• **TASK DESCRIPTION**
Scan the entries for lines with "class" and say how many there are, with nothing more.

• **INPUT FOR THIS TASK**
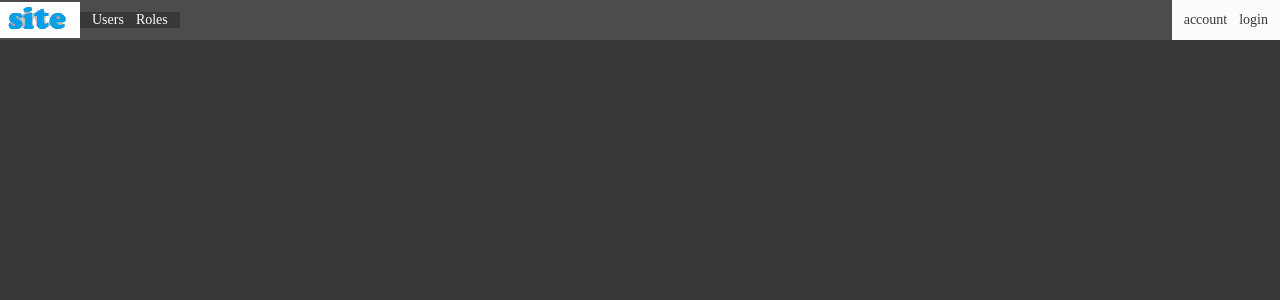
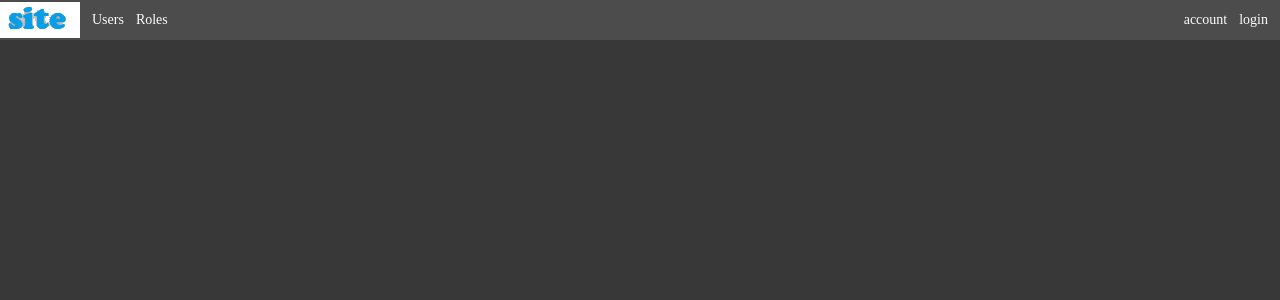
Before and after one commit to briskr/vue-acfx, a Vue app: page / in a window 1280 px wide. Shown: the top 300 px of the page. Built offline with nearby package versions, Linux system fonts and the light colour scheme; what vue-m-message would draw is missing.

Commit message:
o-menu no longer controls bg-color

```diff
--- a/src/assets/css/_objects.menus.scss
+++ b/src/assets/css/_objects.menus.scss
@@ -39,15 +39,12 @@
   }
 
   // color variations
-
-  &--light {
-    background-color: $color-light;
+  &--dark {
     & .menu-item__text {
       color: $color-dark;
     }
   }
-  &--dark {
-    background-color: $color-dark;
+  &--light {
     & .menu-item__text {
       color: $color-light;
     }
--- a/src/components/admin/Sidebar.vue
+++ b/src/components/admin/Sidebar.vue
@@ -4,7 +4,7 @@
 <template>
   <nav class="l-adm__nav">
     <logo class="l-adm__logo" />
-    <div class="o-menu o-menu--v o-menu--dark">
+    <div class="o-menu o-menu--v o-menu--light">
       <sub-menu
         v-for="menu in $ac.menus"
         :data="menu"
--- a/src/components/dashboard/Header.vue
+++ b/src/components/dashboard/Header.vue
@@ -1,16 +1,10 @@
-<style lang="scss">
-.c-header-nav {
-  background: transparent;
-}
-</style>
-
 <template>
   <div class="l-dsh__header l-toolbar">
     <div class="l-toolbar__left">
       <logo/>
     </div>
     <div class="l-toolbar__fill">
-      <ul class="o-menu o-menu--h o-menu--dark c-header-nav">
+      <ul class="o-menu o-menu--h o-menu--light">
         <li class="menu-item">
           <router-link to="/admin/users" class="menu-item__text">Users</router-link>
           <!-- TODO menu items -->
```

• **YOUR SOLUTION**
11